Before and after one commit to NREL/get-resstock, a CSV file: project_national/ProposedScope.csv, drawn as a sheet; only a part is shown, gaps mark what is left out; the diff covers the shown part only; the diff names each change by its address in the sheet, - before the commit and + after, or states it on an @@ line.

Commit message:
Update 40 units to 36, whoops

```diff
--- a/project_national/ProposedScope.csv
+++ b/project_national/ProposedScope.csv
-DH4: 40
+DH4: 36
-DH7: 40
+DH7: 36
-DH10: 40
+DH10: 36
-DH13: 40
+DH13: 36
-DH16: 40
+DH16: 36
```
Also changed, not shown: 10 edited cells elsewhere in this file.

:::

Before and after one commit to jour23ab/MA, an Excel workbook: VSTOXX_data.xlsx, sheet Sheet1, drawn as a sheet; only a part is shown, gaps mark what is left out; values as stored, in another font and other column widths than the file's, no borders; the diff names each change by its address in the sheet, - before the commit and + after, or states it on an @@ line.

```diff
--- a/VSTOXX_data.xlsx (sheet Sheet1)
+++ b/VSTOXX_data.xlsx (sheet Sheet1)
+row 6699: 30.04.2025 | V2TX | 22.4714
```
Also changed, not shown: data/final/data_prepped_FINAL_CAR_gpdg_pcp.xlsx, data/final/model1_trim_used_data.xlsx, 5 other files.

:::

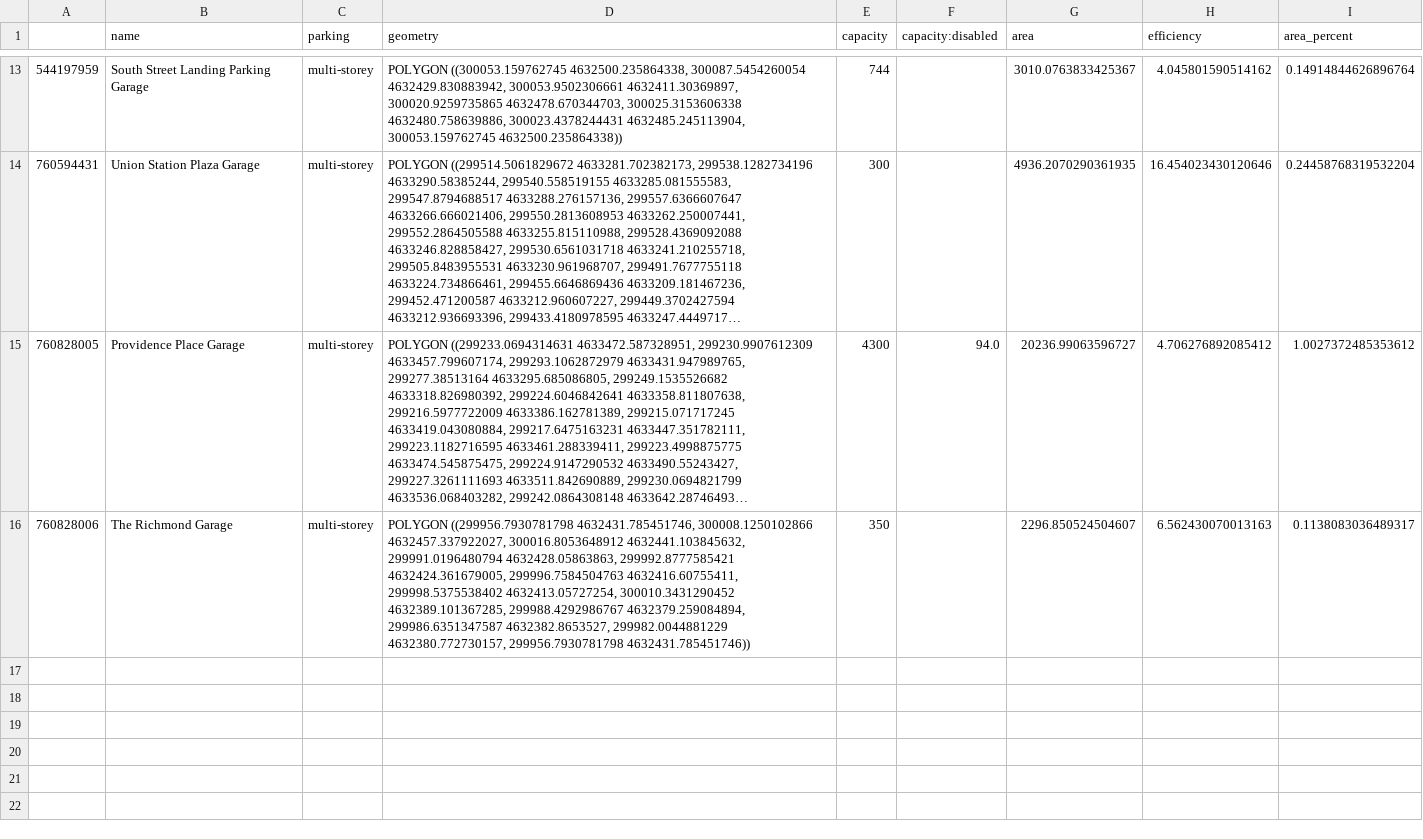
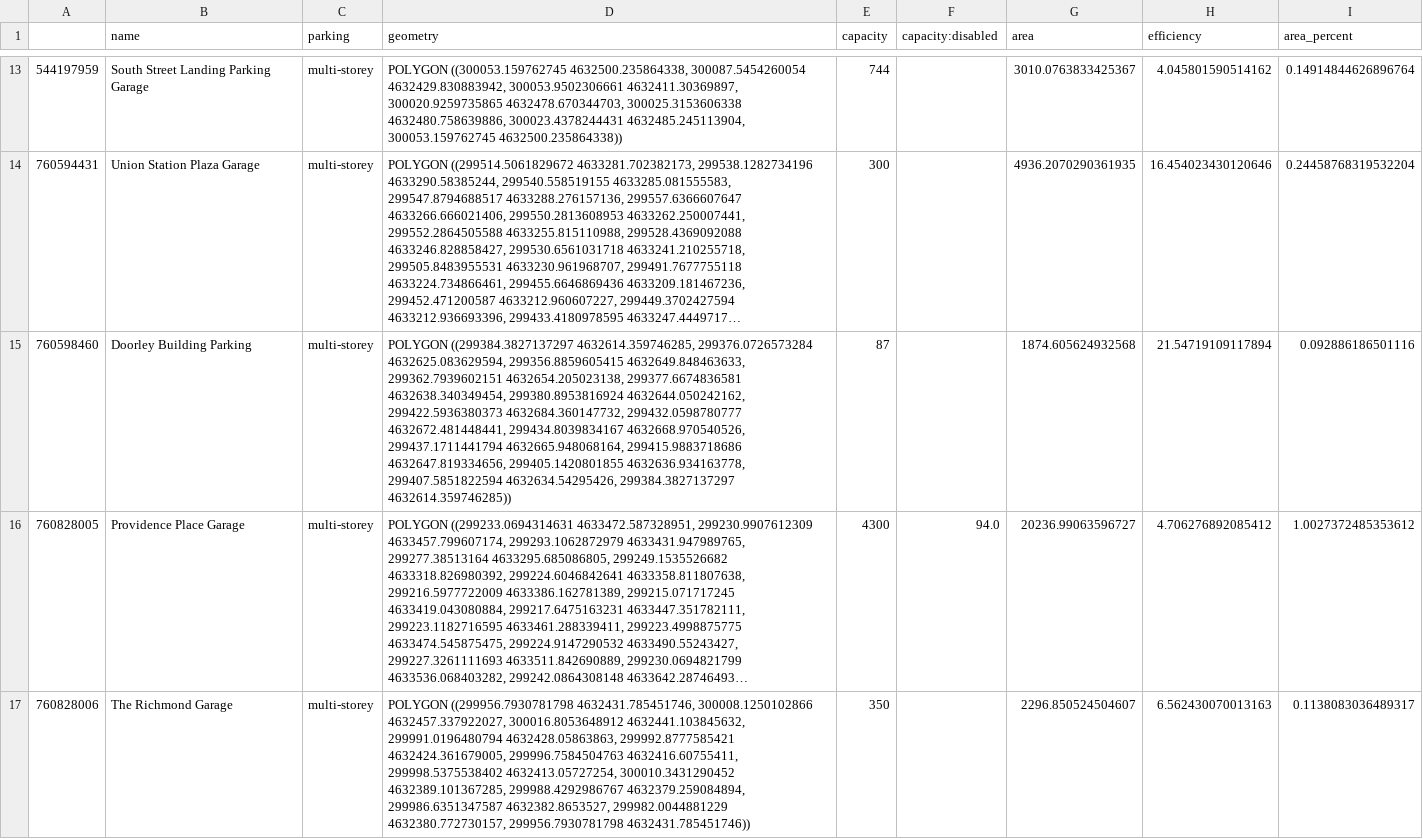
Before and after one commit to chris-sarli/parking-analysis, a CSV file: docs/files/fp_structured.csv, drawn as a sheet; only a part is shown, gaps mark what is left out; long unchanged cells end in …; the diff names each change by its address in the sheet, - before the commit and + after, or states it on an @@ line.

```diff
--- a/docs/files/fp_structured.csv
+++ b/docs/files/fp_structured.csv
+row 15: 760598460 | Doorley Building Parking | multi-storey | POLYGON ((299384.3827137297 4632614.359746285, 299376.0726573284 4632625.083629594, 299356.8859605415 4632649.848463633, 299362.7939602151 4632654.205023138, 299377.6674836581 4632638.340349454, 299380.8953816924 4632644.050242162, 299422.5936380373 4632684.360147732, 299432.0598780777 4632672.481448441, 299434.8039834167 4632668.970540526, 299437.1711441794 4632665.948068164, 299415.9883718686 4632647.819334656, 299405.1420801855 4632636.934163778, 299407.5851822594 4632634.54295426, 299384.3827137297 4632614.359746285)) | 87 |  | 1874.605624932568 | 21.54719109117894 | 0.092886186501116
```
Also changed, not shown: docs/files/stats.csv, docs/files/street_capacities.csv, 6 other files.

:::

→ PROBLEM DESCRIPTION
Find the string "shown" in the listing and copy every line in which it occurs.

→ ANSWER FOR THE TASK
Before and after one commit to NREL/get-resstock, a CSV file: project_national/ProposedScope.csv, drawn as a sheet; only a part is shown, gaps mark what is left out; the diff covers the shown part only; the diff names each change by its address in the sheet, - before the commit and + after, or states it on an @@ line.
Also changed, not shown: 10 edited cells elsewhere in this file.
Before and after one commit to jour23ab/MA, an Excel workbook: VSTOXX_data.xlsx, sheet Sheet1, drawn as a sheet; only a part is shown, gaps mark what is left out; values as stored, in another font and other column widths than the file's, no borders; the diff names each change by its address in the sheet, - before the commit and + after, or states it on an @@ line.
Also changed, not shown: data/final/data_prepped_FINAL_CAR_gpdg_pcp.xlsx, data/final/model1_trim_used_data.xlsx, 5 other files.
Before and after one commit to chris-sarli/parking-analysis, a CSV file: docs/files/fp_structured.csv, drawn as a sheet; only a part is shown, gaps mark what is left out; long unchanged cells end in …; the diff names each change by its address in the sheet, - before the commit and + after, or states it on an @@ line.
Also changed, not shown: docs/files/stats.csv, docs/files/street_capacities.csv, 6 other files.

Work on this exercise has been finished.